ACTIVITY:
Once you find the line containing "a_Entry -->|2| a_Rival" in the data below, copy it and each following line exactly, up to and including the line containing "a_Sandbox -->|2| a_Intake", and nothing else.

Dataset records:
········
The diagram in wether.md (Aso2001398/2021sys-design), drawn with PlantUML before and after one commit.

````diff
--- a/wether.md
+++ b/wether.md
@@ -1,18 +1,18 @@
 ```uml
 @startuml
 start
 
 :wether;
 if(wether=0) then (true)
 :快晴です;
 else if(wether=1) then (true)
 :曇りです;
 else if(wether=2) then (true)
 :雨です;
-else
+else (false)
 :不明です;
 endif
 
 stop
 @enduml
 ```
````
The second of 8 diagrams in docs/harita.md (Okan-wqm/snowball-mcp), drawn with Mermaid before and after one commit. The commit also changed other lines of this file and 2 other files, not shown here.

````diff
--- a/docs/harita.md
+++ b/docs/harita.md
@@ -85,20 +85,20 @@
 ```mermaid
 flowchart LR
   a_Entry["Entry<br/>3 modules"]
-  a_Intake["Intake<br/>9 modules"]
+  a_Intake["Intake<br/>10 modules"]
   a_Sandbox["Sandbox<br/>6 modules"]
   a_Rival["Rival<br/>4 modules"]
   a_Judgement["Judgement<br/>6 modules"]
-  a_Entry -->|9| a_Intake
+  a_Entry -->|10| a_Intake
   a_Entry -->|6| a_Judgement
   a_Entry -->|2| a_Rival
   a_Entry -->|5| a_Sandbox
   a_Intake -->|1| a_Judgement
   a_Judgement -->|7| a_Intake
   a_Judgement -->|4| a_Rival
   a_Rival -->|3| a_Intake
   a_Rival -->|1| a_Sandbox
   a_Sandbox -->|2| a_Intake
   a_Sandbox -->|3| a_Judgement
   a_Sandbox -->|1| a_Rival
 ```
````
········
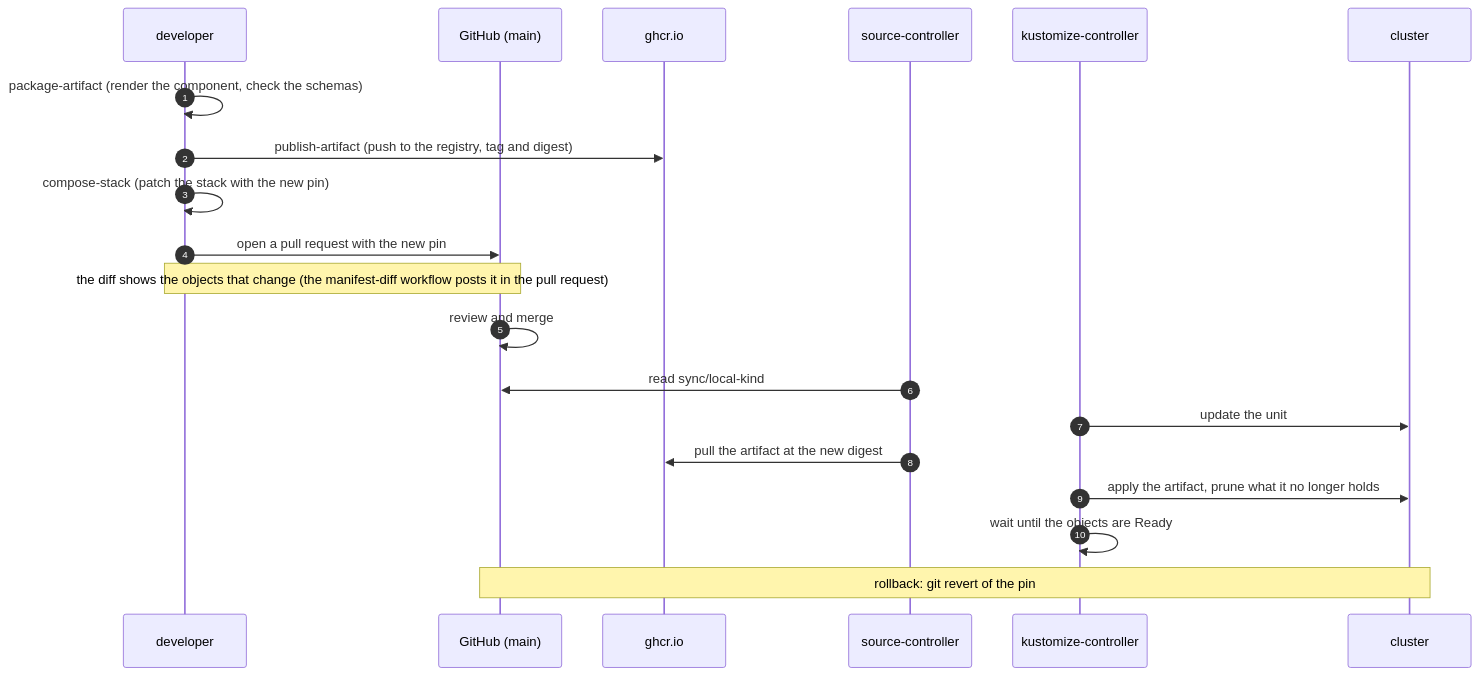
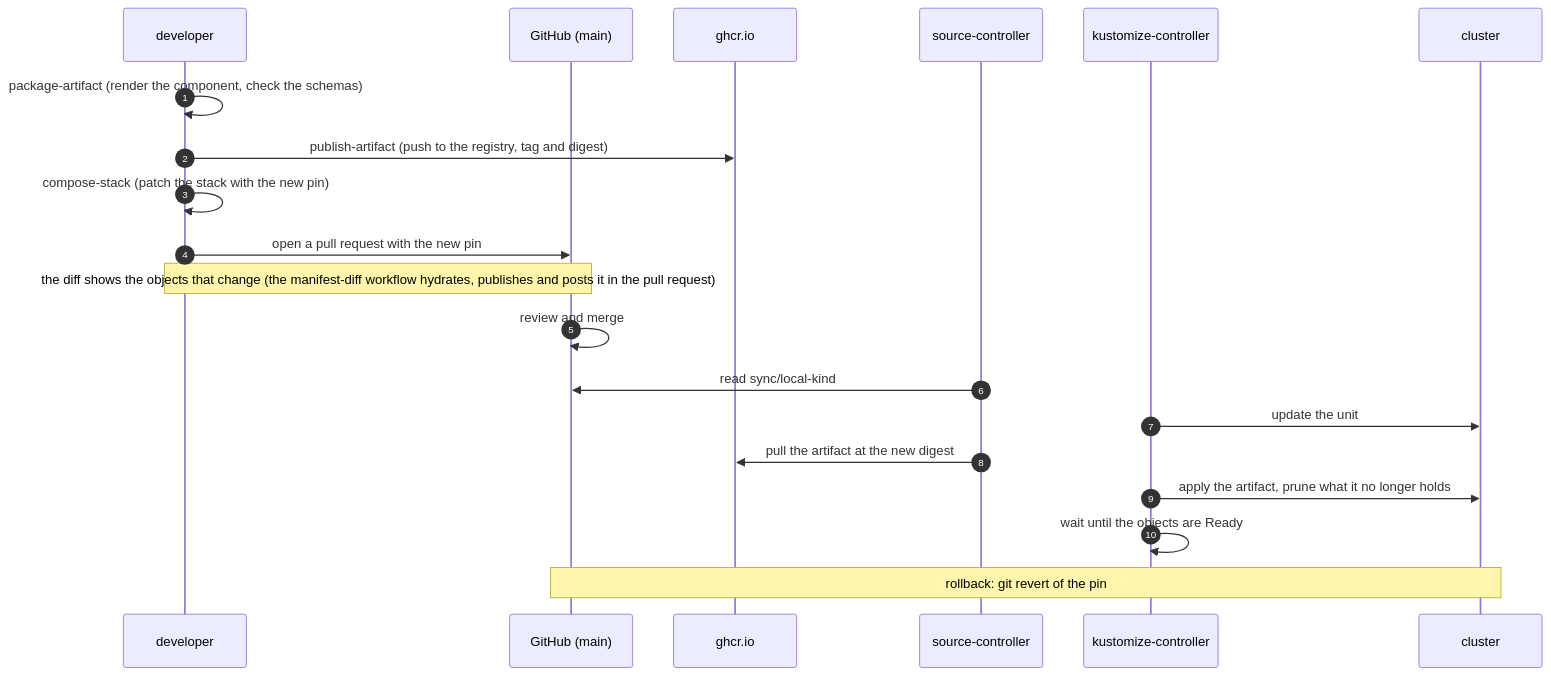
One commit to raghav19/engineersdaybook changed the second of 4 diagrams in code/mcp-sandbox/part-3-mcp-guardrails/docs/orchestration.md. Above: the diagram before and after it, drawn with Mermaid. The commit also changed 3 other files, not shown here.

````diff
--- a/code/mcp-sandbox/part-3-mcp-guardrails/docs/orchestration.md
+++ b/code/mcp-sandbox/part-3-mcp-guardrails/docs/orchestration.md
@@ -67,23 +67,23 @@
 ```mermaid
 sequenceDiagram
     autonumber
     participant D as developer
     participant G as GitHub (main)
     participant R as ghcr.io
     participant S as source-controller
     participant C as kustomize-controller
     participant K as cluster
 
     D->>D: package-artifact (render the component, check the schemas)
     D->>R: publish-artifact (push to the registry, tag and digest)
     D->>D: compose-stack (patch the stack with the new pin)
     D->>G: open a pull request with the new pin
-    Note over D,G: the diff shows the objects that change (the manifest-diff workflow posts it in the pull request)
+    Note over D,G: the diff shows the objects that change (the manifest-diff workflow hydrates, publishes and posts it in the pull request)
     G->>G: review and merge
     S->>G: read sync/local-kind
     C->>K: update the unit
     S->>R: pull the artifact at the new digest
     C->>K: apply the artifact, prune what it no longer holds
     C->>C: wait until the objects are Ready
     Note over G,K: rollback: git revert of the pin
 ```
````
········
EXPECTED ANSWER:
   a_Entry -->|2| a_Rival
   a_Entry -->|5| a_Sandbox
   a_Intake -->|1| a_Judgement
   a_Judgement -->|7| a_Intake
   a_Judgement -->|4| a_Rival
   a_Rival -->|3| a_Intake
   a_Rival -->|1| a_Sandbox
   a_Sandbox -->|2| a_Intake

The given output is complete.